Very rarely, these days, do you get to paddle a completely new playspot. And if you do, so often you’ll have heard about the spot from your fellow paddlers; they’ll tell you about the holes, the waves, and the moves that you can stick in each one.  However, on those rare occasions when neither you, nor your paddling buddies, know anything about the new playspot before you arrive, there’s a real sense of excitement and adventure about the paddling you’re gonna do that day!

This was one of the reasons why it was so special to be asked to go and paddle the new olympic white water course at Lee Valley park. As I drove to the course with Tim and Alan Ward that morning, we speculated about the course: Would there be some chunky holes? What would the waves be like? Could we stick moves like pistol flips? What combos would we be working on?

The site, which has been built specially for the London 2012 games, is indeed very impressive! There are two separate courses on the site: the Olympic course; on which the slalom event will be run at the games and the Legacy course; which serves as a great secondary course and has some great features for freestyle. There is also a brand new centre with an amazing roof terrace from which you can see all the action.

It was great to hold a youth freestyle series event here.  One of the reasons why the olympic venues are so important to sport in the UK is that they should give our young athletes the opportunity to reach the top in the future. It was fantastic to see this happening right from the word go; with Britain’s top young freestyle paddlers being the first members of the general public to paddle the Olympic course.

The day began with a coaching session, where we pushed all the athletes to get the hole wired ahead of the competition that afternoon. The site we were using was the main hole on the Legacy course. Sweetwater athletes James Weight and Bren Orton looked particularly strong as they threw down some impressive McNasty and Phonix moves. As the day progressed these began to be linked with other moves such as Blunts (to look a bit like a KY), Cartwheels and Loops.

The competition was, as always, great fun. The more experienced paddlers helped and encouraged the novices, which created a friendly and supportive atmosphere.  On top of this, everyone loved the novelty of the conveyor belts to transport you back up to the top of the course!

Special thanks go to Matt Chadder, along with Mike and Becky, for making the day run so smoothly, and to Lee Valley Park for letting us be the first to hit some awesome moves on this brand new, multi-million pound course.
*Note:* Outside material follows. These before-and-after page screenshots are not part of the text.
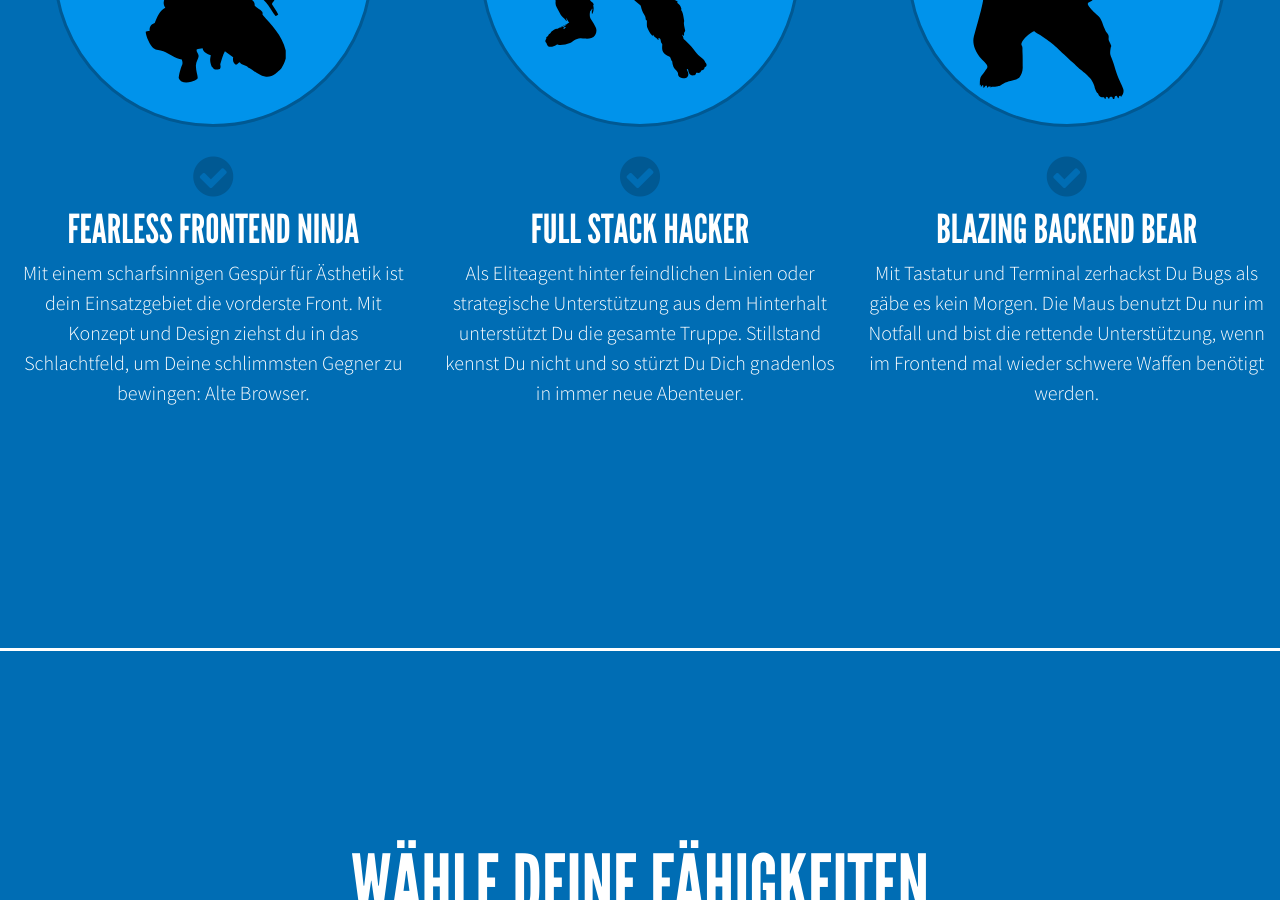
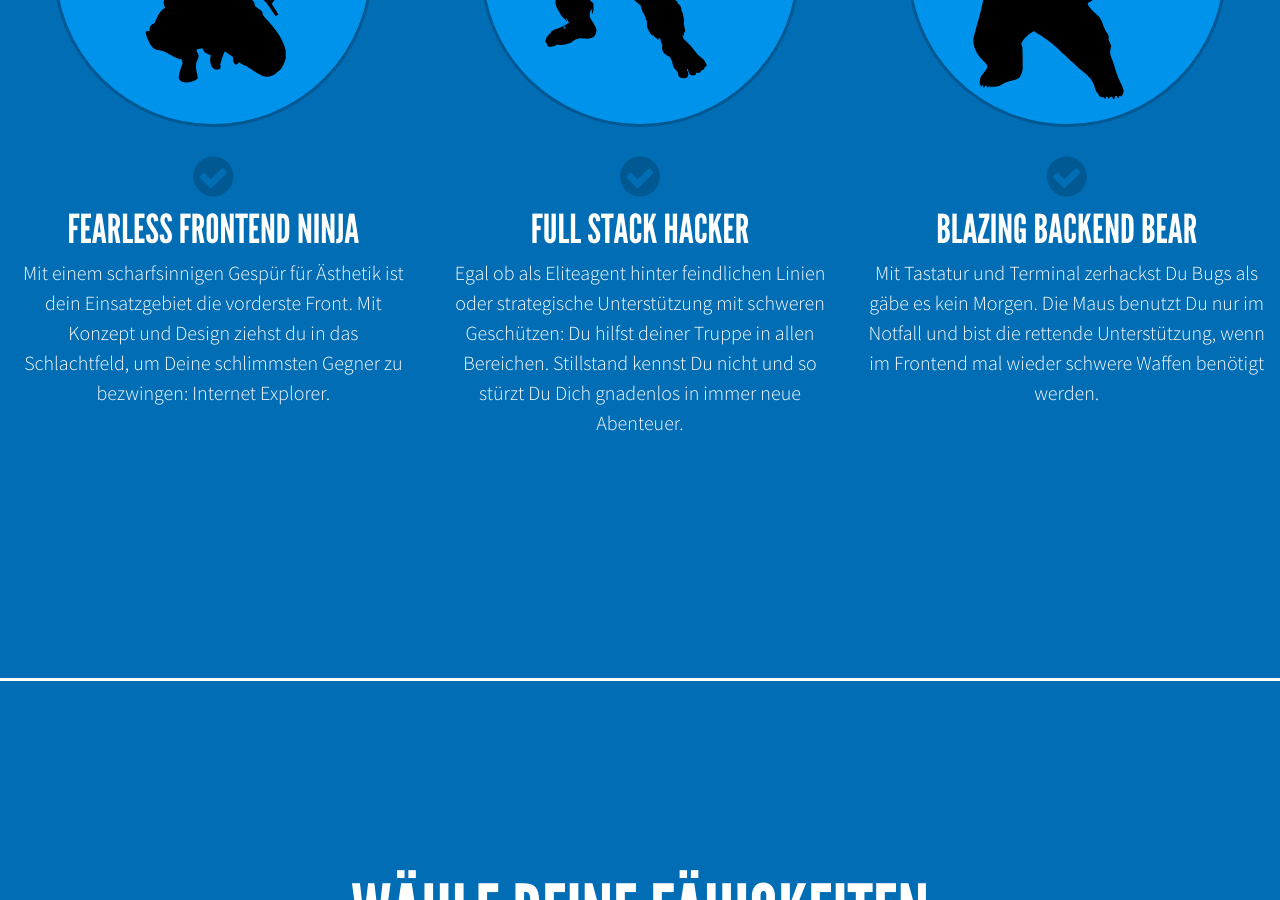
Before and after one commit to campudus/campudus.github.io, a Jekyll site: the page built from de/jobs/index.html, in a window 1280 px wide and 900 px high, scrolled down 1826 px. Built offline with Jekyll 4.4.1, drawn with Linux system fonts in a browser that asks for light colours.

Commit message:
full stack text, reformat

```diff
--- a/de/jobs/index.html
+++ b/de/jobs/index.html
@@ -96,7 +96,7 @@ Campudus
       <h3>Fearless Frontend Ninja</h3>
 
       <p>Mit einem scharfsinnigen Gespür für Ästhetik ist dein Einsatzgebiet die vorderste Front. Mit Konzept und Design
-      ziehst du in das Schlachtfeld, um Deine schlimmsten Gegner zu bewingen: Alte Browser.</p>
+        ziehst du in das Schlachtfeld, um Deine schlimmsten Gegner zu bezwingen: Internet Explorer.</p>
 
     </div>
     <div class="large-4 columns kind" id="full-stack">
@@ -107,8 +107,9 @@ Campudus
 
       <h3>Full Stack Hacker</h3>
 
-    <p>Als Eliteagent hinter feindlichen Linien oder strategische Unterstützung aus dem Hinterhalt unterstützt Du die
-      gesamte Truppe. Stillstand kennst Du nicht und so stürzt Du Dich gnadenlos in immer neue Abenteuer.</p>
+      <p>Egal ob als Eliteagent hinter feindlichen Linien oder strategische Unterstützung mit schweren Geschützen: Du
+        hilfst deiner Truppe in allen Bereichen. Stillstand kennst Du nicht und so stürzt Du Dich gnadenlos in immer
+        neue Abenteuer.</p>
 
     </div>
     <div class="large-4 columns kind" id="backend-bear">
@@ -136,24 +137,28 @@ Campudus
       <ul class="small-block-grid-1 medium-block-grid-2 large-block-grid-4">
         <li data-equalizer-watch class="tech-item" id="javascript"><i class="icon-javascript"></i>
           <img class="shadow" src="{{ site.baseurl }}assets/jobs/shadow.png"/>
+
           <h3>JavaScript</h3>
 
           <div class="description">Unsere Grundausstattung und in vielen Bereichen super einsetzbar.</div>
           <i class="icon-check"></i></li>
         <li data-equalizer-watch class="tech-item" id="html5"><i class="icon-html5"></i>
           <img class="shadow" src="{{ site.baseurl }}assets/jobs/shadow.png"/>
+
           <h3>HTML 5</h3>
 
           <div class="description">Irgendwann muss man auch mal loslassen und alte Browser aus dem Netz verbannen.</div>
           <i class="icon-check"></i></li>
         <li data-equalizer-watch class="tech-item" id="css3"><i class="icon-css3"></i>
           <img class="shadow" src="{{ site.baseurl }}assets/jobs/shadow.png"/>
+
           <h3>CSS3/Sass</h3>
 
           <div class="description">Bringt den fancy Style in das Frontend. Designs umsetzen wie es sein sollte.</div>
           <i class="icon-check"></i></li>
         <li data-equalizer-watch class="tech-item" id="angular-js"><i class="icon-angularJs"></i>
           <img class="shadow" src="{{ site.baseurl }}assets/jobs/shadow.png"/>
+
           <h3>Angular JS</h3>
 
           <div class="description">Schwere Geschütze sind teilweise auch im Frontend sinnvoll. Angular JS bietet für
@@ -162,6 +167,7 @@ Campudus
           <i class="icon-check"></i></li>
         <li data-equalizer-watch class="tech-item" id="git"><i class="icon-github5"></i>
           <img class="shadow" src="{{ site.baseurl }}assets/jobs/shadow.png"/>
+
           <h3>Git</h3>
 
           <div class="description">Versionskontrolle vom Feinsten und dank Pull Requests das beste Mittel, um Code
@@ -170,18 +176,21 @@ Campudus
           <i class="icon-check"></i></li>
         <li data-equalizer-watch class="tech-item" id="ios"><i class="icon-apple"></i>
           <img class="shadow" src="{{ site.baseurl }}assets/jobs/shadow.png"/>
+
           <h3>iOS</h3>
 
           <div class="description">Auch vor Monstern wie Obj-C machen wir nicht halt.</div>
           <i class="icon-check"></i></li>
         <li data-equalizer-watch class="tech-item" id="android"><i class="icon-android"></i>
           <img class="shadow" src="{{ site.baseurl }}assets/jobs/shadow.png"/>
+
           <h3>Android</h3>
 
           <div class="description">Manch spezieller Einsatz verlangt nativen Code.</div>
           <i class="icon-check"></i></li>
         <li data-equalizer-watch class="tech-item" id="cordova"><i class="icon-cordova"></i>
           <img class="shadow" src="{{ site.baseurl }}assets/jobs/shadow.png"/>
+
           <h3>Cordova/PhoneGap</h3>
 
           <div class="description">Für die schnelle Umsetzung auf verschiedenen Endgeräten arbeiten wir mit unserer
@@ -190,36 +199,42 @@ Campudus
           <i class="icon-check"></i></li>
         <li data-equalizer-watch class="tech-item" id="sql"><i class="icon-database"></i>
           <img class="shadow" src="{{ site.baseurl }}assets/jobs/shadow.png"/>
+
           <h3>SQL</h3>
 
           <div class="description">Sichert unsere Daten bei einigen unserer Produkte.</div>
           <i class="icon-check"></i></li>
         <li data-equalizer-watch class="tech-item" id="shell"><i class="icon-terminal"></i>
           <img class="shadow" src="{{ site.baseurl }}assets/jobs/shadow.png"/>
+
           <h3>Shell</h3>
 
           <div class="description">Kleine Skripte helfen uns bei der automatisierten Lösung von Alltagsproblemen.</div>
           <i class="icon-check"></i></li>
         <li data-equalizer-watch class="tech-item" id="php"><i class="icon-php"></i>
           <img class="shadow" src="{{ site.baseurl }}assets/jobs/shadow.png"/>
+
           <h3>PHP</h3>
 
           <div class="description">In manchen Fällen greifen wir auf das fast überall verfügbare PHP zurück.</div>
           <i class="icon-check"></i></li>
         <li data-equalizer-watch class="tech-item" id="flash"><i class="icon-gulp"></i>
           <img class="shadow" src="{{ site.baseurl }}assets/jobs/shadow.png"/>
+
           <h3>Gulp</h3>
 
           <div class="description"></div>
           <i class="icon-check"></i></li>
         <li data-equalizer-watch class="tech-item" id="nodejs"><i class="icon-nodeJs"></i>
           <img class="shadow" src="{{ site.baseurl }}assets/jobs/shadow.png"/>
+
           <h3>Node.JS</h3>
 
           <div class="description">Schnelle Prototypen und magische Skripte lassen wir hiermit gerne entstehen.</div>
           <i class="icon-check"></i></li>
         <li data-equalizer-watch class="tech-item" id="vertx"><i class="icon-vertx"></i>
           <img class="shadow" src="{{ site.baseurl }}assets/jobs/shadow.png"/>
+
           <h3>Vert.x</h3>
 
           <div class="description">Als Contributor helfen wir Vert.x zu verbessern. Polyglotes, event-driven Framework
@@ -228,6 +243,7 @@ Campudus
           <i class="icon-check"></i></li>
         <li data-equalizer-watch class="tech-item" id="scala"><i class="icon-scala"></i>
           <img class="shadow" src="{{ site.baseurl }}assets/jobs/shadow.png"/>
+
           <h3>Scala</h3>
 
           <div class="description">Funktionale Programmierung trifft auf Objekte. Im Backend unser beliebtestes
@@ -236,6 +252,7 @@ Campudus
           <i class="icon-check"></i></li>
         <li data-equalizer-watch class="tech-item" id="wordpress"><i class="icon-wordpress"></i>
           <img class="shadow" src="{{ site.baseurl }}assets/jobs/shadow.png"/>
+
           <h3>Wordpress</h3>
 
           <div class="description">Hilft uns, Webseiten speziell an die Wünsche der Kunden anzupassen.</div>
```
Lines whose indentation alone changed are shown as unchanged.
That’s something I can’t claim to be true every time I go paddling!